I write this letter in regards to social media comments about the loss of the CU Marching Band and President Spiro’s remarks. First off, let me say that my son is a student at the Berklee College of Music. My son, my husband, and I have all been long time Marching Band members. I was even the lead Drum Major back in the day, and my husband reminds me (every year) that he marched in the Macy’s Thanksgiving Day Parade, so I have nothing but respect for the Marching Band and its devoted musicians. If you’ve ever worn a scratchy wool uniform in a Fourth of July parade with rain from a torrential downpour gushing from the bell of your trombone, you too would respect the mighty marching band.
With that bit of background aside, I also know President Spiro well enough to know that he has nothing but respect for that program and its students. In addition to being the Interim President, and our former Dean, he is a liberal arts professor who loves and supports the liberal arts.
I’d like to clear up some significant misinformation in the social media dust up over President Spiro’s comments. President Spiro did not issue a statement or letter to students and parents as some of the FB commenters implied. His comments were released in an informal weekly emailed newsletter to faculty and staff. I teach public relations courses, among other media studies courses, and a cardinal rule of mass communication is “know your audience.” Jonathan was addressing his peers, not students and parents. He was using humor to soften the blow of announcing yet another painful loss.
Universities across New England are facing especially challenging times, and Castleton University is no exception. Every day President Spiro has to make tough decisions that many will neither like nor agree with. And every week, Jonathan has to share that information with his faculty and staff. He often uses irreverent or “gallows humor” to break the news. My husband teaches here too, and we both appreciate Jonathan’s approach. He pokes fun at himself much more than he does at anyone or anything else, and honestly, I look forward to these weekly messages. It makes me feel connected to leadership and the rest of the staff.
I will stay out of the social media commentary, because I only use social media for professional reasons and don’t engage with it in my personal life. But the people who commented about President Spiro don’t even know him. Their comments were rash, judgmental, and often vile. They proceeded as though he made disrespectful comments to students and parents. His words were meant for his colleagues with the understanding that they would be interpreted with humor and to send a message that we’re in this together; the good times and bad.

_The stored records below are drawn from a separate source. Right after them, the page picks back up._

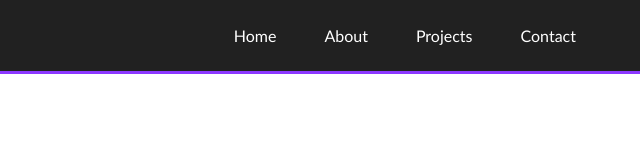
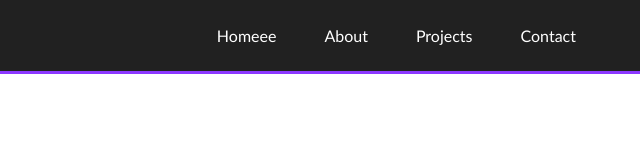
Before and after one commit to JayaSurya-27/Navbar, a plain HTML site: page index.html in a window 1280 px wide. Shown: the full height of the page, 640-1280 px from the left. Drawn offline with Linux system fonts and the light colour scheme.

Commit message:
just saving

```diff
--- a/index.html
+++ b/index.html
@@ -13,7 +13,7 @@
             <h1>meta</h1>
 
             <div class="menu">
-                <a href="#" >Home</a>
+                <a href="#" >Homeee</a>
                 <a href="#">About</a>
                 <a href="#">Projects</a>
                 <a href="#">Contact</a>
```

And if I may throw in another media maxim, “The medium is the message.” By sending a message to colleagues in an informal missive, he trusted that he was communicating with people who know him and know his heart.
President Spiro ends each weekly email with song lyrics because he loves music and uses it to define his state of mind, as so many of us do.
Before social media ever darkened our door, Don Henley sang,
Dirty little secrets
Dirty little lies
We got our dirty little
In everybody’s pie
We love to cut you down to
We love dirty laundry
– Stephanie Bird Wilson
part-time faculty, Media